Sen. Ted Cruz (R-Texas) basked in Speaker John Boehner’s (R-Ohio) resignation announcement, saying that Republicans had failed to deliver on any of their electoral promises under his leadership.
The Texas Republican insisted that he doesn’t have it in for either Boehner or McConnell, but said his disagreements with them stem merely from his view that they refuse to fight for conservative principles.
“I’ve privately urged them to stand up and lead and told them if they did, I would sing their praises,” Cruz said. “I would be thrilled to hold a press conference and talk about the brave, principled John Boehner and Mitch McConnell, if they would simply act in a way that I could say those things.”
Cruz said he’s tired of the excuse that Republicans must run every branch of government to get anything done, but he said he’s working to ensure they maintain majorities in both chambers in 2017 and take the White House.
“We were told that if only we were to have a Republican House of Representatives we could get something done, so in 2010 millions of us rose up and we did,” Cruz said. “Then we were told that the problem is the Senate, so in 2014 millions of us rose up and we won a landslide election.
“Now we’re told … we have to wait until 2017.”
In his ebullient performance before the Values Voter Summit Cruz said:
You know there’s an ancient Chinese curse. May you live in interesting times. We live in interesting times.
Of Tony Perkins, head of the summit sponsor – the Family Research Council:
You want to talk about a strong. principled conservative who scares the living daylights out of Washington.
But I have to tell you. Tony doesn’t scare Washington half as much as the men and women gathered in this ballroom.
You want to know how much each of you terrify Washington?
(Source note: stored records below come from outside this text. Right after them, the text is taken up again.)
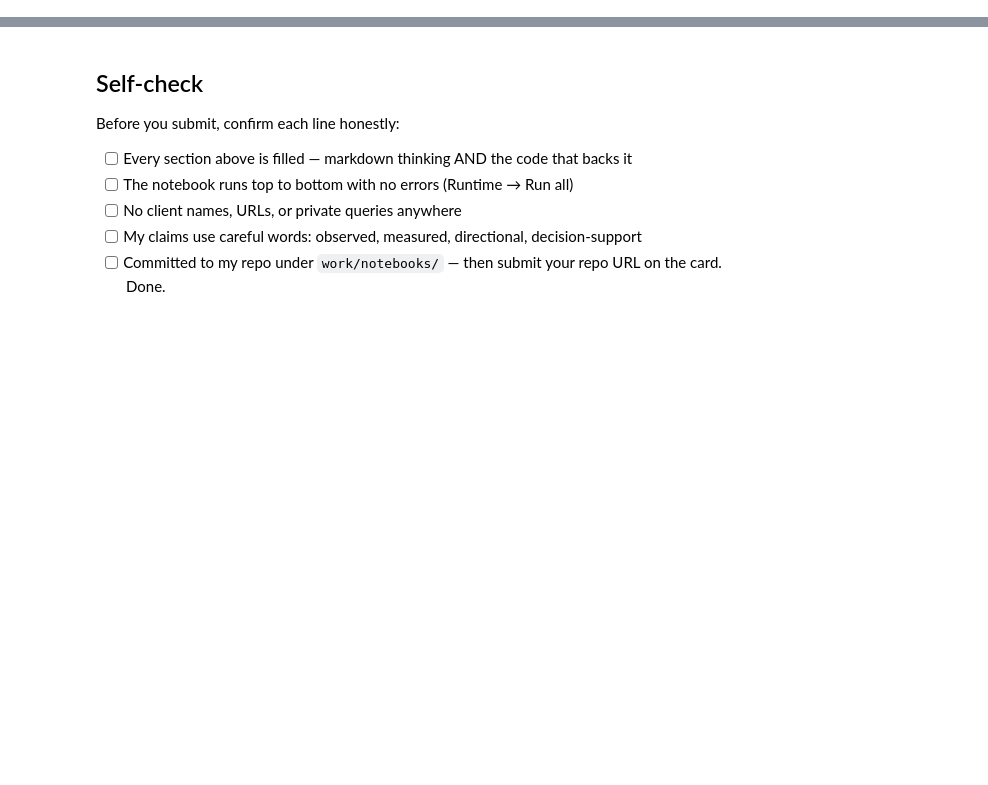
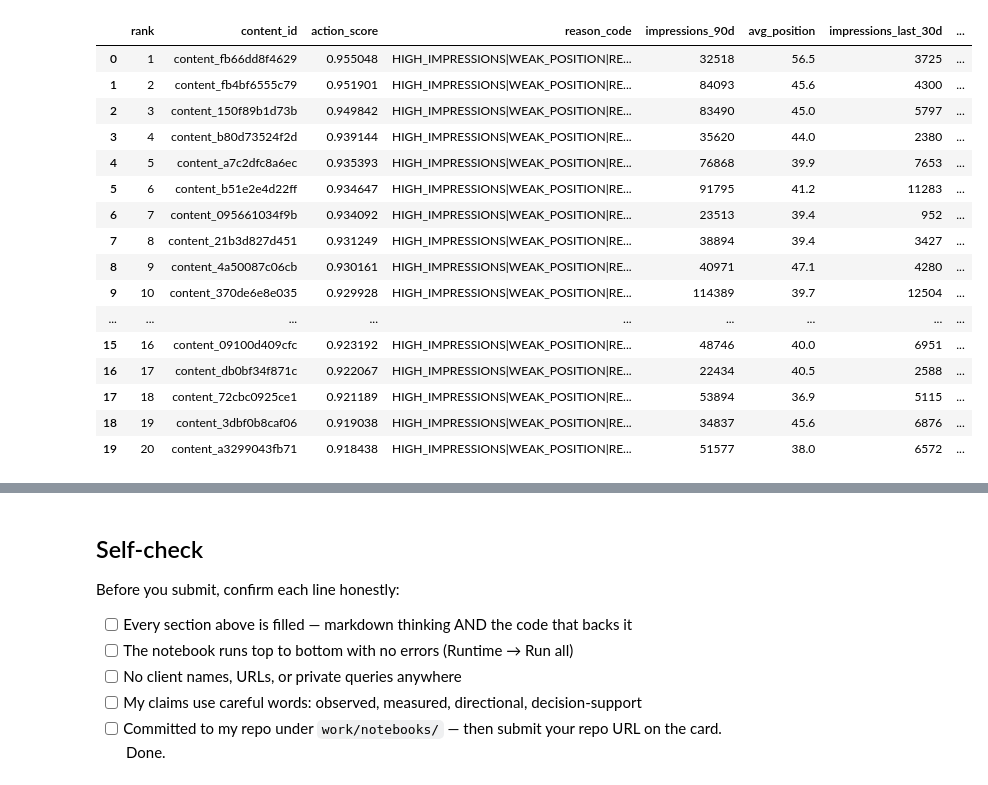
Before and after one commit to Utsabsinha19/flyrank-ml-internship, a Jupyter notebook: work/notebooks/w07_action_playbook.ipynb, the cells around one changed output, grey strips where cells are left out. Cells and saved outputs as stored; diff of their text form; code cells hidden in the pictures; blank space fills up the shorter version.

```diff
--- a/work/notebooks/w07_action_playbook.ipynb
+++ b/work/notebooks/w07_action_playbook.ipynb
@@ -12,0 +13,75 @@ This skeleton is yours to fill. Work the sections **in order** — each one has
+# %%
+# This cell is for CODE (numbers, a query, a check).
+# Write your text answer in the cell ABOVE this one — typing sentences here breaks Run All.
+import pandas as pd
+import numpy as np
+import os
+
+url = "https://raw.githubusercontent.com/flyrank-bih/flyrank-ml-internship-starter/main/data/raw/content_refresh_anonymized.csv"
+
+df = pd.read_csv(url)
+
+# Calculate recent impression change
+df["impression_change_pct"] = np.where(
+    df["impressions_prev_30d"] > 0,
+    (df["impressions_last_30d"] - df["impressions_prev_30d"])
+    / df["impressions_prev_30d"],
+    0
+)
+
+# Transparent baseline priority score
+df["exposure_score"] = df["impressions_90d"].rank(pct=True)
+df["position_score"] = df["avg_position"].rank(pct=True)
+df["decline_score"] = (-df["impression_change_pct"]).rank(pct=True)
+
+df["action_score"] = (
+    0.40 * df["exposure_score"]
+    + 0.35 * df["position_score"]
+    + 0.25 * df["decline_score"]
+)
+
+def make_reason(row):
+    reasons = []
+
+    if row["exposure_score"] >= 0.75:
+        reasons.append("HIGH_IMPRESSIONS")
+
+    if row["position_score"] >= 0.75:
+        reasons.append("WEAK_POSITION")
+
+    if row["impression_change_pct"] < 0:
+        reasons.append("RECENT_DECLINE")
+
+    if not reasons:
+        reasons.append("MIXED_SIGNAL")
+
+    return "|".join(reasons)
+
+df["reason_code"] = df.apply(make_reason, axis=1)
+
+df = df.sort_values(
+    "action_score",
+    ascending=False
+).reset_index(drop=True)
+
+df["rank"] = df.index + 1
+
+queue = df[
+    [
+        "rank",
+        "content_id",
+        "action_score",
+        "reason_code",
+        "impressions_90d",
+        "avg_position",
+        "impressions_last_30d",
+        "impressions_prev_30d",
+        "impression_change_pct"
+    ]
+].copy()
+
+queue["recommended_action"] = "REVIEW_CONTENT"
+
+print("Ranked pages:", len(queue))
+display(queue.head(20))
+# %% [output]
@@ -12,0 +89,17 @@ This skeleton is yours to fill. Work the sections **in order** — each one has
+|  | rank | content_id | action_score | reason_code | impressions_90d | avg_position | impressions_last_30d | ... |
+| 0 | 1 | content_fb66dd8f4629 | 0.955048 | HIGH_IMPRESSIONS|WEAK_POSITION|RE... | 32518 | 56.5 | 3725 | ... |
+| 1 | 2 | content_fb4bf6555c79 | 0.951901 | HIGH_IMPRESSIONS|WEAK_POSITION|RE... | 84093 | 45.6 | 4300 | ... |
+| 2 | 3 | content_150f89b1d73b | 0.949842 | HIGH_IMPRESSIONS|WEAK_POSITION|RE... | 83490 | 45.0 | 5797 | ... |
+| 3 | 4 | content_b80d73524f2d | 0.939144 | HIGH_IMPRESSIONS|WEAK_POSITION|RE... | 35620 | 44.0 | 2380 | ... |
+| 4 | 5 | content_a7c2dfc8a6ec | 0.935393 | HIGH_IMPRESSIONS|WEAK_POSITION|RE... | 76868 | 39.9 | 7653 | ... |
+| 5 | 6 | content_b51e2e4d22ff | 0.934647 | HIGH_IMPRESSIONS|WEAK_POSITION|RE... | 91795 | 41.2 | 11283 | ... |
+| 6 | 7 | content_095661034f9b | 0.934092 | HIGH_IMPRESSIONS|WEAK_POSITION|RE... | 23513 | 39.4 | 952 | ... |
+| 7 | 8 | content_21b3d827d451 | 0.931249 | HIGH_IMPRESSIONS|WEAK_POSITION|RE... | 38894 | 39.4 | 3427 | ... |
+| 8 | 9 | content_4a50087c06cb | 0.930161 | HIGH_IMPRESSIONS|WEAK_POSITION|RE... | 40971 | 47.1 | 4280 | ... |
+| 9 | 10 | content_370de6e8e035 | 0.929928 | HIGH_IMPRESSIONS|WEAK_POSITION|RE... | 114389 | 39.7 | 12504 | ... |
+| ... | ... | ... | ... | ... | ... | ... | ... | ... |
+| 15 | 16 | content_09100d409cfc | 0.923192 | HIGH_IMPRESSIONS|WEAK_POSITION|RE... | 48746 | 40.0 | 6951 | ... |
+| 16 | 17 | content_db0bf34f871c | 0.922067 | HIGH_IMPRESSIONS|WEAK_POSITION|RE... | 22434 | 40.5 | 2588 | ... |
+| 17 | 18 | content_72cbc0925ce1 | 0.921189 | HIGH_IMPRESSIONS|WEAK_POSITION|RE... | 53894 | 36.9 | 5115 | ... |
+| 18 | 19 | content_3dbf0b8caf06 | 0.919038 | HIGH_IMPRESSIONS|WEAK_POSITION|RE... | 34837 | 45.6 | 6876 | ... |
+| 19 | 20 | content_a3299043fb71 | 0.918438 | HIGH_IMPRESSIONS|WEAK_POSITION|RE... | 51577 | 38.0 | 6572 | ... |
```
Also changed, not shown: parts of 18 cells of this notebook.
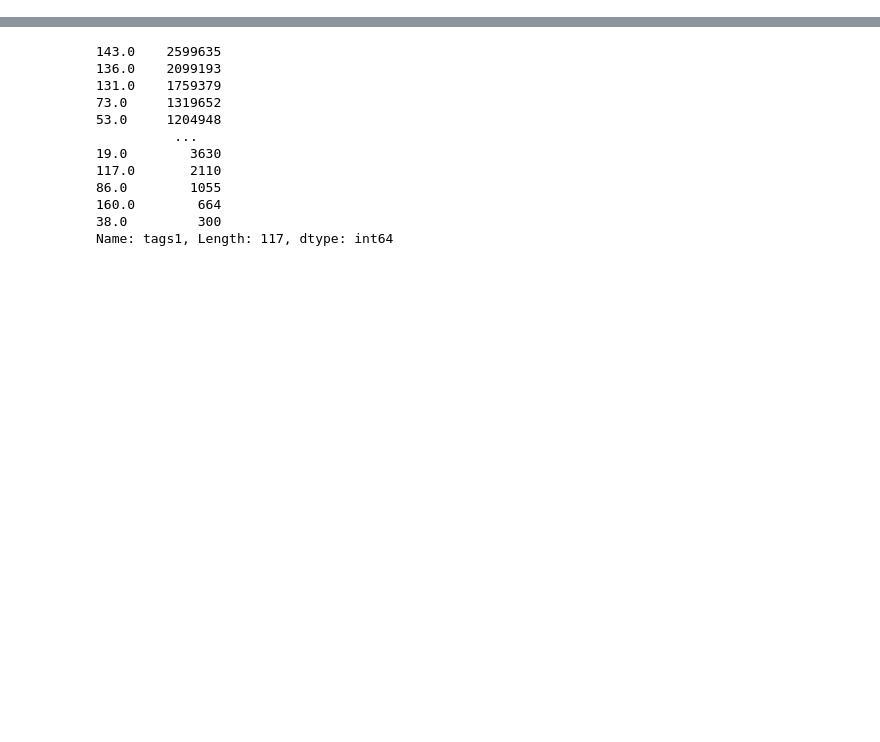
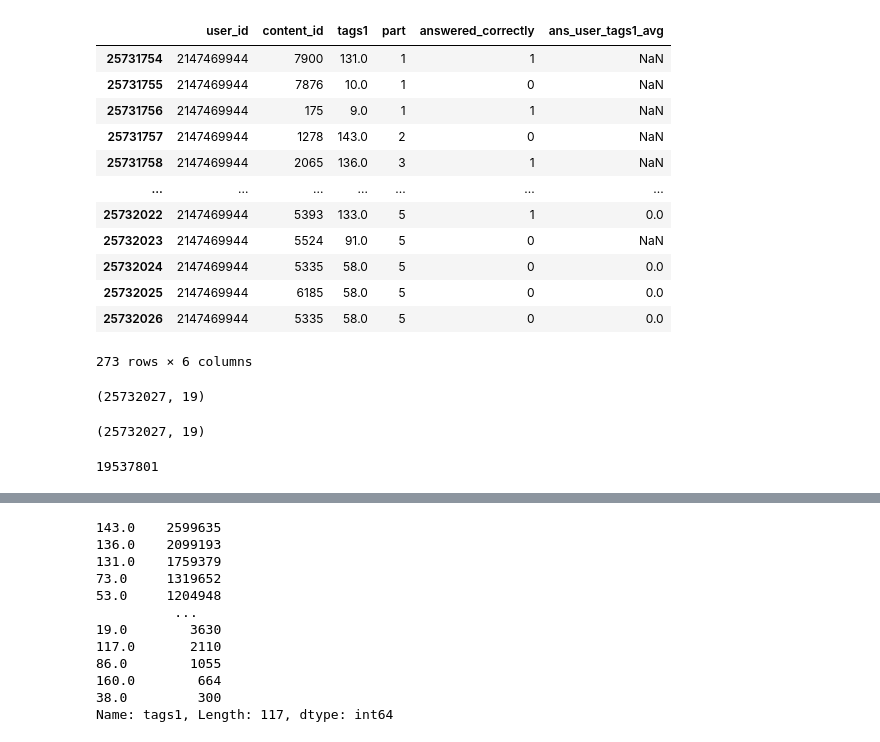
Before and after one commit to zakopuro/kaggle_Riiid, a Jupyter notebook: notebook/debug.ipynb, the cells around one changed output, grey strips where cells are left out. Saved outputs shown, nothing was run; the diff lists cells and outputs as text; code cells hidden in the pictures; blank space fills up the shorter version.

```diff
--- a/notebook/debug.ipynb
+++ b/notebook/debug.ipynb
@@ -16,0 +31,24 @@ import dill
+# %%
+l1_df[['user_id','content_id','tags1','part','answered_correctly','ans_user_tags1_avg']][(l1_df['user_id'] == 2147469944)]
+# %% [output]
+|  | user_id | content_id | tags1 | part | answered_correctly | ans_user_tags1_avg |
+| 25731754 | 2147469944 | 7900 | 131.0 | 1 | 1 | NaN |
+| 25731755 | 2147469944 | 7876 | 10.0 | 1 | 0 | NaN |
+| 25731756 | 2147469944 | 175 | 9.0 | 1 | 1 | NaN |
+| 25731757 | 2147469944 | 1278 | 143.0 | 2 | 0 | NaN |
+| 25731758 | 2147469944 | 2065 | 136.0 | 3 | 1 | NaN |
+| ... | ... | ... | ... | ... | ... | ... |
+| 25732022 | 2147469944 | 5393 | 133.0 | 5 | 1 | 0.0 |
+| 25732023 | 2147469944 | 5524 | 91.0 | 5 | 0 | NaN |
+| 25732024 | 2147469944 | 5335 | 58.0 | 5 | 0 | 0.0 |
+| 25732025 | 2147469944 | 6185 | 58.0 | 5 | 0 | 0.0 |
+| 25732026 | 2147469944 | 5335 | 58.0 | 5 | 0 | 0.0 |
+273 rows × 6 columns
+# %%
+l1_df.shape
+# %% [output]
+(25732027, 19)
+# %%
+l2_df.shape
+# %% [output]
+(25732027, 19)
@@ -16,0 +73,4 @@ import dill
+# %%
+l2_df['answered_correctly_tags1_avg'].isnull().sum()
+# %% [output]
+19537801
```
Also changed, not shown: parts of 29 cells of this notebook, 4 other files.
Yesterday, John Boehner was speaker of the House. Y’all came to town and that changes.
My only request is can you come more often. Tony we need to schedule these weekly, once a week.
Cruz spoke more directly about Boehner with reporters at the summit.
If it is correct that the speaker, before he resigns, has cut a deal with Nancy Pelosi to fund the Obama administration for the rest of its tenure, to fund Obamacare, to fund executive amnesty, to fund Planned Parenthood, to fund implementation of this Iran deal – and then, presumably, to land in a cushy K Street job after joining with the Democrats to implement all of President Obama’s priorities, that is not the behavior one would expect of a Republican speaker of the House.
So Boehner had good reason to be fed up with Pope Ted.
But my guess is that it was the other Pope’s visit that may have given Boehner absolution and emotional release from any guilt or doubt he may have had about about calling it quits and exiting the purgatory that is being a Republican congressional leader in the Age of Cruz.
From the New York Times report on Boehner’s resignation:
Looking poised and sounding rehearsed, Mr. Boehner, who stunned the capital with his news, became emotional as he recalled a moment alone with Pope Francis, who had been his guest the day before at the Capitol and who had asked the speaker to pray for him.
The announcement came just a day after Pope Francis visited the Capitol, fulfilling a 20-year dream for Mr. Boehner, the son of a tavern owner from a large Catholic family, of having a pontiff address Congress. He had a private audience with Francis before the pope spoke to a joint meeting of Congress.
Mr. Boehner wept openly as the pope addressed an audience gathered on the West Lawn of the Capitol on Thursday. He no doubt understood that it was his last grand ceremony as speaker and, indeed, a capstone to his long political career, which began in the Ohio Statehouse.